The next day, the birth unit called me. She said that she saw in the book that they were expecting me yesterday (I didn't have an appointment though) and that they hadn't seen me. I jumped in, explaining the weird scan and how they hadn't given me any results and how I am going back at 36 weeks. She then surprised me when said that she had my results with her (ultrasound, midwife program and birth unit are all at the same hospital), and that she had just spoken to the team of doctors on my case (eh? I've only been seeing midwives as it's been a low risk pregnancy), and that the doctors want to meet with me as soon as possible. She asked me to call their office as soon as I got off the phone and to book in to see Dr Rizvi (I think she's the head doctor?) as soon as they could book me in after she got back from annual leave. I was a bit shocked - why would they want to see me before my next scan? Anyway, I am booked in to see her on Tuesday next week, which was the earliest available apparently.

So that whole "meeting with the doctors" thing got me panicking a little bit. So I googled "blood vessels close to cervix pregnancy" and whoah boy why did I do that?!?

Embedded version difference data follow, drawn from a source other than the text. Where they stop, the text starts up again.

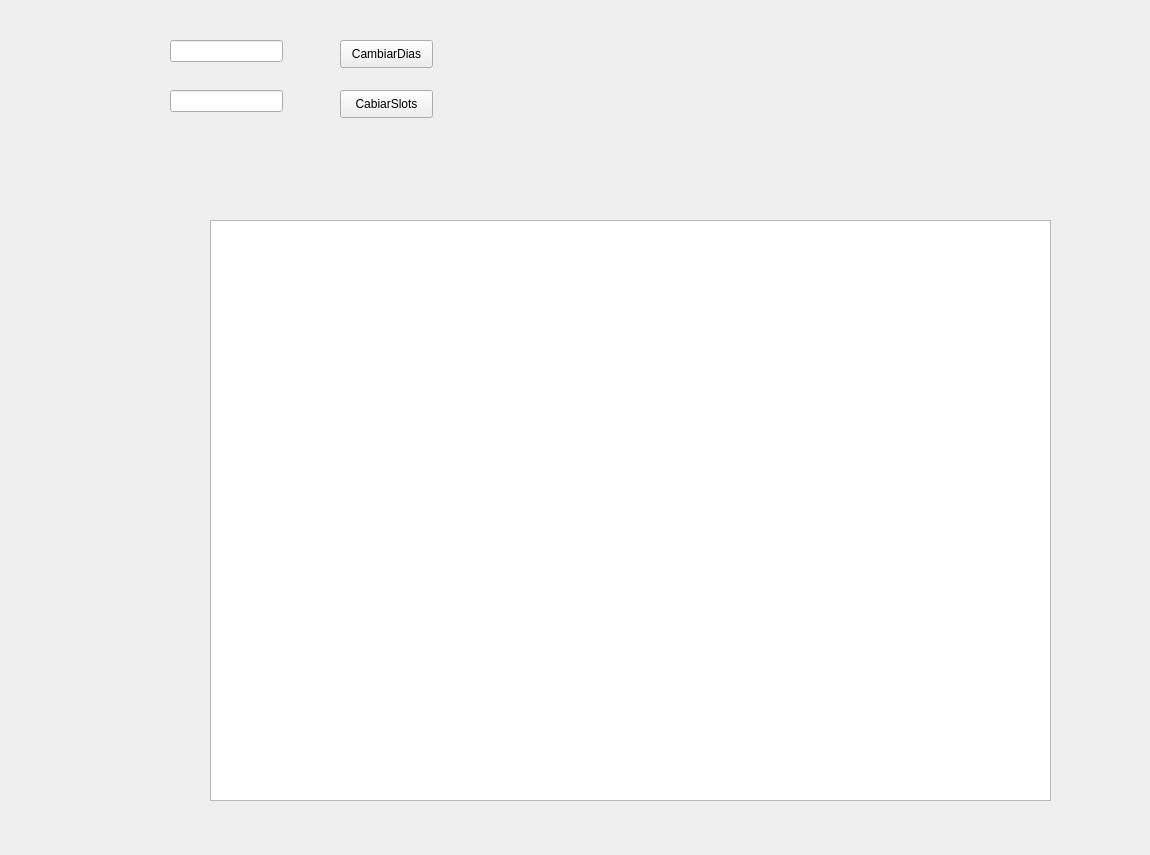
tfgapp/tfg, file TFGapp/TFGapp/PreBack.ui: the form before one commit.
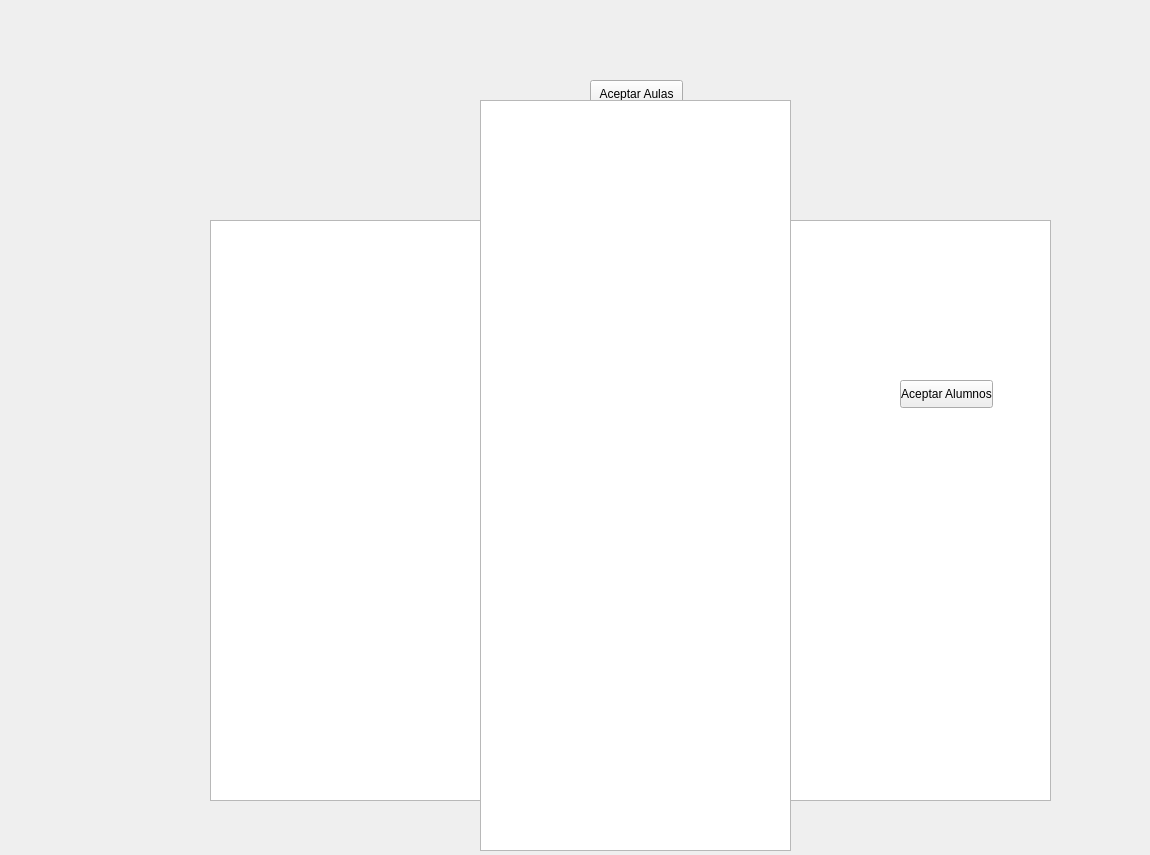
The form after the commit.

Diff of the .ui file:
```diff
--- a/TFGapp/TFGapp/PreBack.ui
+++ b/TFGapp/TFGapp/PreBack.ui
@@ -38,48 +38,59 @@
   <widget class="QPushButton" name="aceptarDias">
    <property name="geometry">
     <rect>
-     <x>340</x>
-     <y>40</y>
+     <x>590</x>
+     <y>80</y>
      <width>93</width>
      <height>28</height>
     </rect>
    </property>
    <property name="text">
-    <string>CambiarDias</string>
+    <string>Aceptar Aulas</string>
    </property>
   </widget>
-  <widget class="QPushButton" name="aceptarSlots">
+  <widget class="QLabel" name="label">
    <property name="geometry">
     <rect>
-     <x>340</x>
-     <y>90</y>
-     <width>93</width>
-     <height>28</height>
+     <x>220</x>
+     <y>155</y>
+     <width>831</width>
+     <height>51</height>
     </rect>
    </property>
+   <property name="font">
+    <font>
+     <pointsize>10</pointsize>
+    </font>
+   </property>
    <property name="text">
-    <string>CabiarSlots</string>
+    <string>Introduce las aulas en los slots de cada día</string>
    </property>
+   <property name="alignment">
+    <set>Qt::AlignCenter</set>
+   </property>
   </widget>
-  <widget class="QLineEdit" name="textoDias">
+  <widget class="QListWidget" name="listaAlumnos">
    <property name="geometry">
     <rect>
-     <x>170</x>
-     <y>40</y>
-     <width>113</width>
-     <height>22</height>
+     <x>480</x>
+     <y>100</y>
+     <width>311</width>
+     <height>751</height>
     </rect>
    </property>
   </widget>
-  <widget class="QLineEdit" name="textoSlots">
+  <widget class="QPushButton" name="aceptarAlumnos">
    <property name="geometry">
     <rect>
-     <x>170</x>
-     <y>90</y>
-     <width>113</width>
-     <height>22</height>
+     <x>900</x>
+     <y>380</y>
+     <width>93</width>
+     <height>28</height>
     </rect>
    </property>
+   <property name="text">
+    <string>Aceptar Alumnos</string>
+   </property>
   </widget>
  </widget>
  <layoutdefault spacing="6" margin="11"/>
```
Left out of the diff: 28 changed lines with no effect on the pictures.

I couldn't find anything on maternal vessels near the cervix, but there is plenty of scary fucking shit on fetal blood vessels near the cervix. It's called Vasa Previa (meaning vessels in the way of the baby) and if that is what I have got, it seems that if my membranes break, the blood vessels are extremely prone to breaking and baby can bleed out and die within 4-5 minutes. It's rare, one stat I saw was something like 1:3000 pregnancies. It's not often diagnosed before labour, and fetal death rates when not diagnosed pre-labour are something like 98%. The only safe option is early cesarean before the mother has a chance to go into labour. Risk factors include low lying placenta. So yeah. Ugh.

But most sources said (I used my uni's account with Google Scholar to read studies on the condition, more reliable, scientific, not as emotive language, less scary research tbh) that when diagnosed at antenatal scans, that survival rates are over 97%. Also, most mothers diagnosed with this are hospitalised as soon as possible.

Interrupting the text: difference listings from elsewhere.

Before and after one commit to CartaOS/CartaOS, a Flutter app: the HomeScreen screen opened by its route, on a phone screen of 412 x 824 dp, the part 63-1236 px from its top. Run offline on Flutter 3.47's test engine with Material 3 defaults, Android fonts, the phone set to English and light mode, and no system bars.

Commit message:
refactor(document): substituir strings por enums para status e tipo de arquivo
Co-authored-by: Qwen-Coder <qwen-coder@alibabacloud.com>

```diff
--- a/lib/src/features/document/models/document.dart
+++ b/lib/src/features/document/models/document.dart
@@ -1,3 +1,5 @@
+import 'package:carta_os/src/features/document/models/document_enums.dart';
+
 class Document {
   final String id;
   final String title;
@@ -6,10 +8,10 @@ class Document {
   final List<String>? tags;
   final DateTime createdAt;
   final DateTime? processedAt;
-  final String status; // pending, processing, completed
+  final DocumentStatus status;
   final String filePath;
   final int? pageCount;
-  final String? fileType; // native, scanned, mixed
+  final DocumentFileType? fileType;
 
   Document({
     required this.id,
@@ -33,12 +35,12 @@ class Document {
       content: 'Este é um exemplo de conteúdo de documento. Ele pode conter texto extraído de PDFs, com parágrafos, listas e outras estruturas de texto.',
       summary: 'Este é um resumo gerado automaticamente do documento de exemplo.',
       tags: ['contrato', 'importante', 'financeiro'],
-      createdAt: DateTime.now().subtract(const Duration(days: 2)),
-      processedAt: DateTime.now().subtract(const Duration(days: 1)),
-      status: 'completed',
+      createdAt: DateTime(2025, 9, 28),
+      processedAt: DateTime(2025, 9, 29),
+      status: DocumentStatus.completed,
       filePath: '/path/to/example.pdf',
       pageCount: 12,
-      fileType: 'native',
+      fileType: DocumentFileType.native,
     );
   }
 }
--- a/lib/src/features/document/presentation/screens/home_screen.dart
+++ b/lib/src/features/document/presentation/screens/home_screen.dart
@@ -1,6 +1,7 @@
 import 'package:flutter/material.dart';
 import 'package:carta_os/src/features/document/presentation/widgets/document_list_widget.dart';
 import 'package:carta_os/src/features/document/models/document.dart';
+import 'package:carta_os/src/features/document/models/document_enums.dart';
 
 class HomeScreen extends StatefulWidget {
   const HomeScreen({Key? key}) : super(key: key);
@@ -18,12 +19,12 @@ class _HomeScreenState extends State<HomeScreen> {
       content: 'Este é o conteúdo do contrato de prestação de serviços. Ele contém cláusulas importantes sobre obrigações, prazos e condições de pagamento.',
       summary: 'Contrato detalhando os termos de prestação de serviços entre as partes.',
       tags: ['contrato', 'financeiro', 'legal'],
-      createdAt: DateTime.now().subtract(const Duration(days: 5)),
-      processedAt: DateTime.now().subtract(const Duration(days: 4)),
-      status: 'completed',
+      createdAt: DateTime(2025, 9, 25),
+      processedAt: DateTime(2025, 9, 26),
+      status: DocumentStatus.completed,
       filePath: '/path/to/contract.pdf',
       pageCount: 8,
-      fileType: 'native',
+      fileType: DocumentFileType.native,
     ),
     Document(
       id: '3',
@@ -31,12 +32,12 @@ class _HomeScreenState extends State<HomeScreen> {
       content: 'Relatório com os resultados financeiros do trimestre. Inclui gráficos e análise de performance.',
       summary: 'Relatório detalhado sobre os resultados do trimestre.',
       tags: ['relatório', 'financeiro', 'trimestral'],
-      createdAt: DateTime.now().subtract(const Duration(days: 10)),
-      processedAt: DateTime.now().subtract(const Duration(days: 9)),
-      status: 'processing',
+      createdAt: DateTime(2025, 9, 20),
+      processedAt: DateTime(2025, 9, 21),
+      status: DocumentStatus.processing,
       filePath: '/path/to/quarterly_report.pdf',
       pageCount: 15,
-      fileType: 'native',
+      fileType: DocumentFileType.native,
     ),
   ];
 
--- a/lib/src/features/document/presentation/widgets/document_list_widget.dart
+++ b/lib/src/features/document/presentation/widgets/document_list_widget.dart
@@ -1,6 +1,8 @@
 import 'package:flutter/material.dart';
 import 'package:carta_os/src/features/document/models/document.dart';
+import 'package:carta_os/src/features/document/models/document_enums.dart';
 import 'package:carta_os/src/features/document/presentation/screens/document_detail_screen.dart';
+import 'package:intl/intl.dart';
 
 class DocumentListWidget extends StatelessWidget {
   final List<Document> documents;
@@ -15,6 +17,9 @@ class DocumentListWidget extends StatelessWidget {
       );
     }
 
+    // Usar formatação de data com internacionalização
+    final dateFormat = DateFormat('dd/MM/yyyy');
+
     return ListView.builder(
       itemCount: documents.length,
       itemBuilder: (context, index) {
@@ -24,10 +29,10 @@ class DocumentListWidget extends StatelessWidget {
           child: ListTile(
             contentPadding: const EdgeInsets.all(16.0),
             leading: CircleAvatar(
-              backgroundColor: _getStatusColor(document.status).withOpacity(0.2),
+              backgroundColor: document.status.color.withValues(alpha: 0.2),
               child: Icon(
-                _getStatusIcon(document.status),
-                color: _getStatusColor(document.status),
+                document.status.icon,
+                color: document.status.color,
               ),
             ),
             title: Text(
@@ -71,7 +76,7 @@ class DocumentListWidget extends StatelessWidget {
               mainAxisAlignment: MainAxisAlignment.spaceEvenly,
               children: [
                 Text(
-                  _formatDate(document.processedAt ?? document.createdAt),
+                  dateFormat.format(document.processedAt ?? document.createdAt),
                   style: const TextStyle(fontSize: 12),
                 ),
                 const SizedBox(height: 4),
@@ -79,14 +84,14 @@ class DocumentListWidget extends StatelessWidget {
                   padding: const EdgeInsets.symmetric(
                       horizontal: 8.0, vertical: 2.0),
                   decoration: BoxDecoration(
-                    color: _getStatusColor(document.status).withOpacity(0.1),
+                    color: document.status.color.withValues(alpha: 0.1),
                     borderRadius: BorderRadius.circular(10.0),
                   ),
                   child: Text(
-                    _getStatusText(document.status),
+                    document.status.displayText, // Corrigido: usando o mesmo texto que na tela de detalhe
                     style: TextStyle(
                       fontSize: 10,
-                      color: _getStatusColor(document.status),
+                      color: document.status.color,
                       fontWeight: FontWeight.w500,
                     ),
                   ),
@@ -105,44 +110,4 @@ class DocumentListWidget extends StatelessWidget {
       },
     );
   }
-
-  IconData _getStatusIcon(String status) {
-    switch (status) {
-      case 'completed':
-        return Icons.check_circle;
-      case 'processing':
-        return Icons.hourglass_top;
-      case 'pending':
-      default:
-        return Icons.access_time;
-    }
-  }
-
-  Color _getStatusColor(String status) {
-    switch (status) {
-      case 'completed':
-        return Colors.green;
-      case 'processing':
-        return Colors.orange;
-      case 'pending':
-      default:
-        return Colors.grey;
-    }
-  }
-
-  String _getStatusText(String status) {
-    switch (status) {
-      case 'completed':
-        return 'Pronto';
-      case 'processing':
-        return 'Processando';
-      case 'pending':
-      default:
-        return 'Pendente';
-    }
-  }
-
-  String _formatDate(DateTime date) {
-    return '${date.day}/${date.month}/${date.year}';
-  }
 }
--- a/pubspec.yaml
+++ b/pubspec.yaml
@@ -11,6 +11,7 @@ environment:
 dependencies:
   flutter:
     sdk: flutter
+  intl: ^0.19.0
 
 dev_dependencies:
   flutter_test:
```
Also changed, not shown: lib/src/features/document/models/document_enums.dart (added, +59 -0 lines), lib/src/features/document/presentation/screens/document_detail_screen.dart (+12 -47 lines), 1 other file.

So what is it I have? Do I have a serious fatal condition and if I go into labour my baby will die and I should be hospitalised now? Or do they really not know what this is and there's little risk at this point and I can just keep doing my thing and attending scans and appointments etc? I keep lying awake at night stressing about it and trying not to google more. I have given up any hope of a vaginal birth and have stopped being so terrified of a cesarean because the alternative is unthinkable. I'm super worried and scared and just needed to write this all out here. I know it's not horse related, but this is the only blog I have for now.

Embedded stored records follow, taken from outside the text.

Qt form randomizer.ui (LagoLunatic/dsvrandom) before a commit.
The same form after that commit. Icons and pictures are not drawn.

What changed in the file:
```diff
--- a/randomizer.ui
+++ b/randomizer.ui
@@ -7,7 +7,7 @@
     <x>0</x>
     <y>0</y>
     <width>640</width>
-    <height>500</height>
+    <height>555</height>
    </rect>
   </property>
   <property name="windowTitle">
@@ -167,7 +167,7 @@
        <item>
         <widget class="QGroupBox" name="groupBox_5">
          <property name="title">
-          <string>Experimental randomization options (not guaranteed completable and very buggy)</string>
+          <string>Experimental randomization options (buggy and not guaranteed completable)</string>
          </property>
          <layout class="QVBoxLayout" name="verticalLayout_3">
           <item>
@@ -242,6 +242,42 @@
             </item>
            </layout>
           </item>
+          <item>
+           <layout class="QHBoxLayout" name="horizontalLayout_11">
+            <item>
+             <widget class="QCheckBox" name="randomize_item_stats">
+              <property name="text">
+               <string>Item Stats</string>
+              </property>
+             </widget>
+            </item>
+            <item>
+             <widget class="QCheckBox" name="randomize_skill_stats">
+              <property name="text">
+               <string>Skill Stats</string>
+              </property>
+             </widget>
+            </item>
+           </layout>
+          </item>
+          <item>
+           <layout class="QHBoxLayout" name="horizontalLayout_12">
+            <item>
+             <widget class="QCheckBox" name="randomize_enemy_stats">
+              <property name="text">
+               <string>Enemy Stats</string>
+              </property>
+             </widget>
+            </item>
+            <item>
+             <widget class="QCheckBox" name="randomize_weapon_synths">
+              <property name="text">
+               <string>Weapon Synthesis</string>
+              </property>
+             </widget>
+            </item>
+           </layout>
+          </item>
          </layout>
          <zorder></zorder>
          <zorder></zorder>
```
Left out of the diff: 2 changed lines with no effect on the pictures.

So yeah. That's where we are at at the moment. I've probably (hopefully) way overreacted but this is what I do when medical people don't give me answers. I go looking myself.

I don't know how to end this entry now. Hrm.



Funder said...

Oh shit dude, that's really scary. I totally hear you on all of it - the uncertainty; HATING the thought of a CS; really, really just wanting the kid to come out okay. Natural birth is best right up until shit starts to go wrong, and then you suddenly love the thought of a high-tech hospital.

Also, even if nothing's wrong, the last four weeks DRAAAAG slower than waiting for Christmas when you're six.

Keeping you in my thoughts! Try to update us here or on Facebook if you can.

Dom said...

This is all so scary :( Hoping it all turns out to be an over reaction and that everything goes smoothly for you and the baby <3

TeresaA said...

I would have googled too. And I would be freaking out.
However, let me give you a frame to look at this:
1. in the full course of life with your child the birth is a small piece. Of course it's important but it's one of those things that's it the outcome not the journey. :)
2. if it is worse case scenario then you and baby are very very lucky because it's been found and you can make sure that all goes well.